Start of Given records
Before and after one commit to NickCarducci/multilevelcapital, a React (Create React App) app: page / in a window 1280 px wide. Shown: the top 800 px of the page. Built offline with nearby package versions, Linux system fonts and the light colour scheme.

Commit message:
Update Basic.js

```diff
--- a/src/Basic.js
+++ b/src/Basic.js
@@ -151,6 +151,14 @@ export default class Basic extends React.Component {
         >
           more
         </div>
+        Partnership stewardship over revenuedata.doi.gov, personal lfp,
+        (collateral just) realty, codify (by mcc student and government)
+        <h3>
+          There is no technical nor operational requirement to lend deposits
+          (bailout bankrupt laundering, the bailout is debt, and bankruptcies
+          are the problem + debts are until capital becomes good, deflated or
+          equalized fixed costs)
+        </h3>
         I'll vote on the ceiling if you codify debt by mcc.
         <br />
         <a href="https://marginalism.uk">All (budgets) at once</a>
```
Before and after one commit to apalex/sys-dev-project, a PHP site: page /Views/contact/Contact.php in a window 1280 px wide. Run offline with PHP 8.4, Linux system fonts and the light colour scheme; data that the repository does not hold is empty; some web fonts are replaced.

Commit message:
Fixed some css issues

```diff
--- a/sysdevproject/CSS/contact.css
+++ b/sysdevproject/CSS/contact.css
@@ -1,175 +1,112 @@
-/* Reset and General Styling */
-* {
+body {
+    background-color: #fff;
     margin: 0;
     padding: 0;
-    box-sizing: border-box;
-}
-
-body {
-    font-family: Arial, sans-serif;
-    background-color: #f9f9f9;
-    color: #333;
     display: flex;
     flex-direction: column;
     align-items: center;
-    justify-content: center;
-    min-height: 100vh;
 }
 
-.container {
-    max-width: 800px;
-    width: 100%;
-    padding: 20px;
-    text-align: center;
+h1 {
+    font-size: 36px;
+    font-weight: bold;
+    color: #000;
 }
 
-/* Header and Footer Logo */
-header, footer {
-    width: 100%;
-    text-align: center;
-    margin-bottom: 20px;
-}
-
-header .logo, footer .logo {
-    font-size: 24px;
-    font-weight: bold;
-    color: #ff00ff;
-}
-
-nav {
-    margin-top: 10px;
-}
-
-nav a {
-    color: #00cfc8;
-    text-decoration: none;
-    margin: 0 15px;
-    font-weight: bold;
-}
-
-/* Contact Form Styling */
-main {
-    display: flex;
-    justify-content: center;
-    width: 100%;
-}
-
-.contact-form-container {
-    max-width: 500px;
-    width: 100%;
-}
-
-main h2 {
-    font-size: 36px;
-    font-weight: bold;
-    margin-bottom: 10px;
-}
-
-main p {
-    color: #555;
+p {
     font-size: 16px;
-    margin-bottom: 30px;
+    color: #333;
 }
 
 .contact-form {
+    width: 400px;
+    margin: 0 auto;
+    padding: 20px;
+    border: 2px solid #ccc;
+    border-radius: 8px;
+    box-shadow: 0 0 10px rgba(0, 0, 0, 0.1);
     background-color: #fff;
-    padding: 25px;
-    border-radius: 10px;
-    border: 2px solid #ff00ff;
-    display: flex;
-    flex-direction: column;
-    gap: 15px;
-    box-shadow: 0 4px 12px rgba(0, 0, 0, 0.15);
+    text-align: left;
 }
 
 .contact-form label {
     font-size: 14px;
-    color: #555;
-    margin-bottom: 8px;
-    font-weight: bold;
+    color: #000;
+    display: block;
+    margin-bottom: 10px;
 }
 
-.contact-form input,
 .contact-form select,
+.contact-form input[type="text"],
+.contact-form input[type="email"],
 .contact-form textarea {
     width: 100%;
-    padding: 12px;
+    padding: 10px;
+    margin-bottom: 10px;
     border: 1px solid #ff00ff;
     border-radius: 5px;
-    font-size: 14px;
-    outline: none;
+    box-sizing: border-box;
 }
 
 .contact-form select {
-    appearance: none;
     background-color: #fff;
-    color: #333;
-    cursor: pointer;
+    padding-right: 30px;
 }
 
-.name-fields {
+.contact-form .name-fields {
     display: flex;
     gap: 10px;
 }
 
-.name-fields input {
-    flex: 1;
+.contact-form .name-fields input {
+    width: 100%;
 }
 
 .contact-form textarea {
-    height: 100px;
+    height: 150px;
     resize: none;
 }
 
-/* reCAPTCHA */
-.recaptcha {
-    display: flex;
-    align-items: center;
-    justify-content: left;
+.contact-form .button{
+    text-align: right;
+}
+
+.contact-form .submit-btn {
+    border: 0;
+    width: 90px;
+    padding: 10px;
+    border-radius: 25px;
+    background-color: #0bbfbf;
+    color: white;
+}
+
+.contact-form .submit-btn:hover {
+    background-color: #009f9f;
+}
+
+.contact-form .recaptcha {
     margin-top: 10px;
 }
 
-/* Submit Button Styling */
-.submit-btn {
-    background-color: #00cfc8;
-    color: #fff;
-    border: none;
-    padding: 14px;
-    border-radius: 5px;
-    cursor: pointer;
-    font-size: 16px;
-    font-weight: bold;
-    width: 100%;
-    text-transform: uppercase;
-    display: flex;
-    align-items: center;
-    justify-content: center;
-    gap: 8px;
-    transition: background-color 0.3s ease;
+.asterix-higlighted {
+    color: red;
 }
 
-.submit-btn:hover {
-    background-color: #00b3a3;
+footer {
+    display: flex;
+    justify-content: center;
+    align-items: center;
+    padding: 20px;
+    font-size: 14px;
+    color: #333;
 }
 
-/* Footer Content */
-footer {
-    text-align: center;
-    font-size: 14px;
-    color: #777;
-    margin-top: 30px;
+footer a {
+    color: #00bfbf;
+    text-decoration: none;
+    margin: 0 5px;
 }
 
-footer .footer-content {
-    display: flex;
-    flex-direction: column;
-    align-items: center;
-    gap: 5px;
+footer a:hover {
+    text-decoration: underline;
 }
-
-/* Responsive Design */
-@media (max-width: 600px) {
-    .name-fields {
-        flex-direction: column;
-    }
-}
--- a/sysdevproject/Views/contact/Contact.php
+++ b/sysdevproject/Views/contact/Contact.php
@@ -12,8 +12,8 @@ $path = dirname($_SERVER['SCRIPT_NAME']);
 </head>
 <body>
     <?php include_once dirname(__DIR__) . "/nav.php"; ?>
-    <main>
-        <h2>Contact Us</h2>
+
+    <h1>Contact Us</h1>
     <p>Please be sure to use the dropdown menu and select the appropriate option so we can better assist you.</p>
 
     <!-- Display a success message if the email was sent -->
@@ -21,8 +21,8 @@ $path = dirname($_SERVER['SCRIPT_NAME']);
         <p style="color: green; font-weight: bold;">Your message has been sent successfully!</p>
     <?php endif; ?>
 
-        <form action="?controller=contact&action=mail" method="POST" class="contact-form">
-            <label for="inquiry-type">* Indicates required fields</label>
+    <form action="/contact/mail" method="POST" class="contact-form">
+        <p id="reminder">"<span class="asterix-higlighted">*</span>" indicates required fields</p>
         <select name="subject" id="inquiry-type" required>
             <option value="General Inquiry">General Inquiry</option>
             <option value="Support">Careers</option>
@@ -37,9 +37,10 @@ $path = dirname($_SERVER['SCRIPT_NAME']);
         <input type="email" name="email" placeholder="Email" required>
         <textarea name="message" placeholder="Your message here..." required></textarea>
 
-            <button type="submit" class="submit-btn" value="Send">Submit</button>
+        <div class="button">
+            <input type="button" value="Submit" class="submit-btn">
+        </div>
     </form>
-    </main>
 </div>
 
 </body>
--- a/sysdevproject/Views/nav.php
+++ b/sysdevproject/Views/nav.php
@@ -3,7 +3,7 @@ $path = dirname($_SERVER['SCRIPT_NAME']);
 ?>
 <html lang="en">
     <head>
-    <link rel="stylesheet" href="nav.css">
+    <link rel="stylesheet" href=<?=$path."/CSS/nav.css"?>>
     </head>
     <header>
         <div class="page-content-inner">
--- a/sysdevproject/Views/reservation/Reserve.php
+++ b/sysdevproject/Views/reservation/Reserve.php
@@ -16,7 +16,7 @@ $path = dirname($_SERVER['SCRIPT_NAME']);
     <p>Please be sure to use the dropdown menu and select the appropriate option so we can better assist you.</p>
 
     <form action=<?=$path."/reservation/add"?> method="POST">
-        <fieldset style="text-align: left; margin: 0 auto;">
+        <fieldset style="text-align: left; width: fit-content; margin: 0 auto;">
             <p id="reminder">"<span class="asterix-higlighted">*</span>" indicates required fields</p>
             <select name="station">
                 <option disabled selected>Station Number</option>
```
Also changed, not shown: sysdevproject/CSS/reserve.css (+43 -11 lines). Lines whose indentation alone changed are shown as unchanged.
End of Given records
Work order -
If a line in the records contains the string "message", copy it out.

Your solution -
Commit message:
Commit message:
     <!-- Display a success message if the email was sent -->
         <p style="color: green; font-weight: bold;">Your message has been sent successfully!</p>
         <textarea name="message" placeholder="Your message here..." required></textarea>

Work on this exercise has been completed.